Arctic Oil

Traverse Theatre, Edinburgh

Neil Cooper


THE earth moves ever so slightly in Clare Duffy’s new play, commissioned for this Traverse Theatre production by Edinburgh’s new writing theatre with the University of Edinburgh’s Institute of Advanced Studies in the Humanities while Duffy was a fellow there. The action takes place in a bathroom, where mother and daughter Margret and Ella are preparing for Ella’s temporary departure from the isolated Scottish island where they both live, with Margret left holding the baby.

Ella is not going to her best friend’s wedding as she says. She is going to save the world, an environmental activist standing firm on the frontline, protecting the earth’s natural resources from being plundered by oil-hungry forces for whom money is all that matters. But what about everything she leaves behind, Margret and her baby included? What or who matters most?

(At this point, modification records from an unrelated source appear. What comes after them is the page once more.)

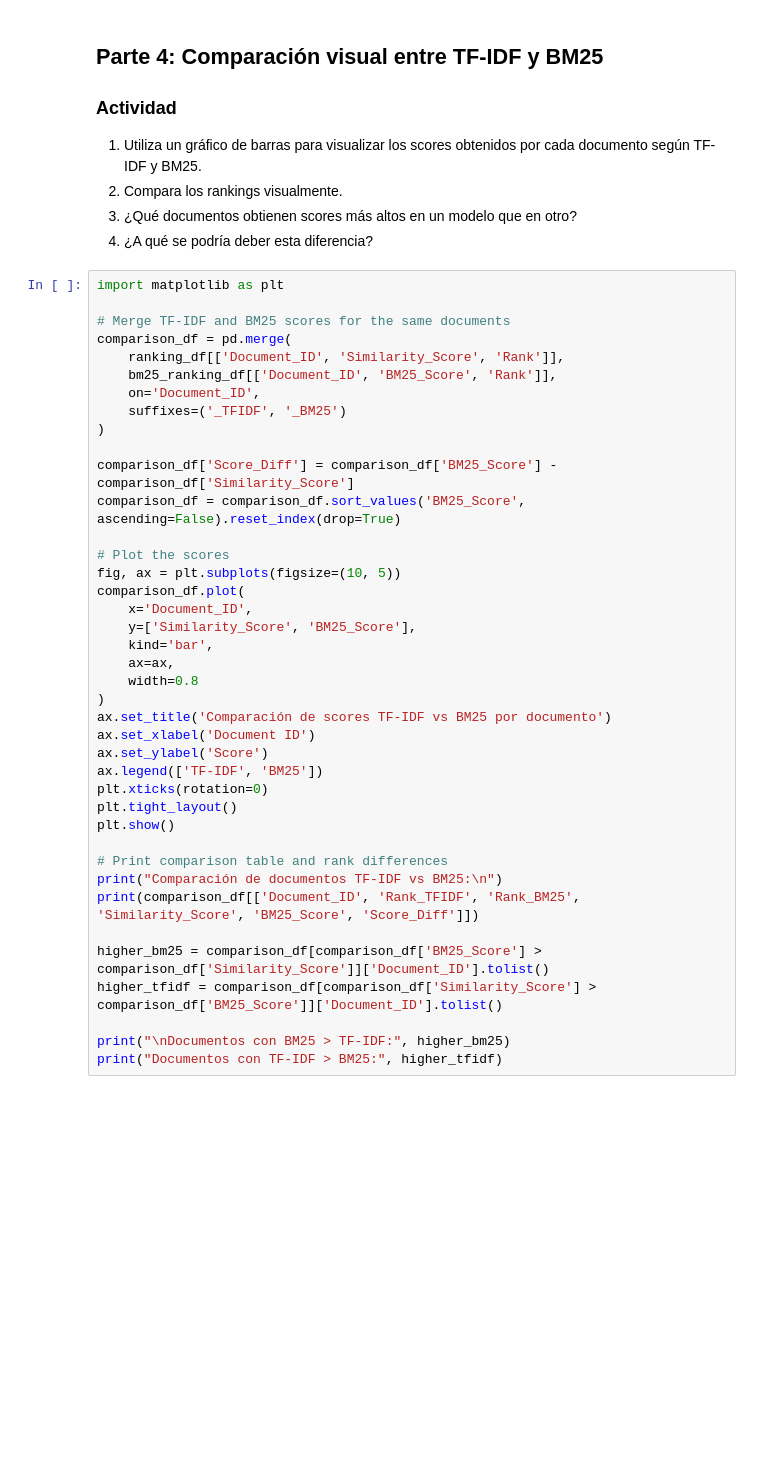
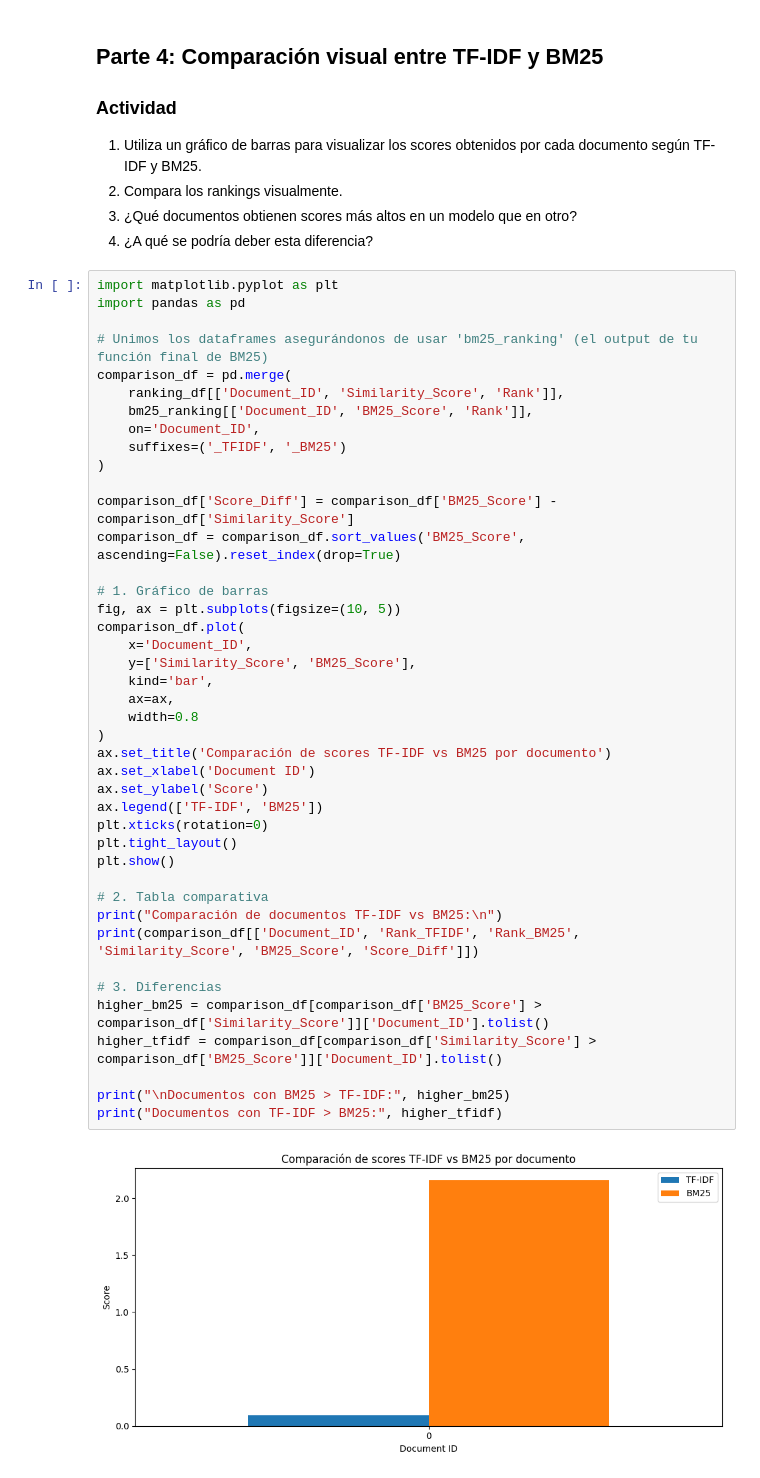
Before and after one commit to ElAlfa3007/ir-2026-BLeandro, a Jupyter notebook: ir26a-main/04bm25/04bm25.ipynb, the cells around one changed output. Cells and saved outputs as stored; diff of their text form; blank space fills up the shorter version.

```diff
--- a/ir26a-main/04bm25/04bm25.ipynb
+++ b/ir26a-main/04bm25/04bm25.ipynb
@@ -349,43 +349,46 @@ Average document length: 81325945.00
 3. ¿Qué documentos obtienen scores más altos en un modelo que en otro?
 4. ¿A qué se podría deber esta diferencia?
 # %%
-import matplotlib as plt
+import matplotlib.pyplot as plt
+import pandas as pd
 
-# Merge TF-IDF and BM25 scores for the same documents
+# Unimos los dataframes asegurándonos de usar 'bm25_ranking' (el output de tu función final de BM25)
 comparison_df = pd.merge(
     ranking_df[['Document_ID', 'Similarity_Score', 'Rank']],
-    bm25_ranking_df[['Document_ID', 'BM25_Score', 'Rank']],
+    bm25_ranking[['Document_ID', 'BM25_Score', 'Rank']],
     on='Document_ID',
     suffixes=('_TFIDF', '_BM25')
 )
 
 comparison_df['Score_Diff'] = comparison_df['BM25_Score'] - comparison_df['Similarity_Score']
 comparison_df = comparison_df.sort_values('BM25_Score', ascending=False).reset_index(drop=True)
 
-# Plot the scores
+# 1. Gráfico de barras
 fig, ax = plt.subplots(figsize=(10, 5))
 comparison_df.plot(
     x='Document_ID',
     y=['Similarity_Score', 'BM25_Score'],
     kind='bar',
     ax=ax,
     width=0.8
 )
 ax.set_title('Comparación de scores TF-IDF vs BM25 por documento')
 ax.set_xlabel('Document ID')
 ax.set_ylabel('Score')
 ax.legend(['TF-IDF', 'BM25'])
 plt.xticks(rotation=0)
 plt.tight_layout()
 plt.show()
 
-# Print comparison table and rank differences
+# 2. Tabla comparativa
 print("Comparación de documentos TF-IDF vs BM25:\n")
 print(comparison_df[['Document_ID', 'Rank_TFIDF', 'Rank_BM25', 'Similarity_Score', 'BM25_Score', 'Score_Diff']])
 
+# 3. Diferencias
 higher_bm25 = comparison_df[comparison_df['BM25_Score'] > comparison_df['Similarity_Score']]['Document_ID'].tolist()
 higher_tfidf = comparison_df[comparison_df['Similarity_Score'] > comparison_df['BM25_Score']]['Document_ID'].tolist()
 
 print("\nDocumentos con BM25 > TF-IDF:", higher_bm25)
 print("Documentos con TF-IDF > BM25:", higher_tfidf)
 # %% [output]
+[figure, added]
```
Also changed, not shown: parts of 2 cells of this notebook, 29 other files.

As Margret locks them both in the bathroom, this age-old conundrum between personal and political loyalties are fought over for 65 minutes of cross-generational sparring as worried mothers and rebellious daughters have done since time immemorial. Taking place in more or less real time, Nicholls’ production brings out a pair of nuanced performances by Jennifer Black as Margret and Nesha Caplan as Ella, who are onstage for the play’s full duration.

If things threaten to go a little bit grand guignol mid-way through, it is only to knock some kind of sense into the pair of them, who are both as good and as bad as each other in their relationship with the responsibilities of being a grown-up. If the bigger, braver life-saving causes they both aspire to are frustratingly just out of reach, the more mundane but just as life-changing first-world problems they must square up to provide some kind of salvation.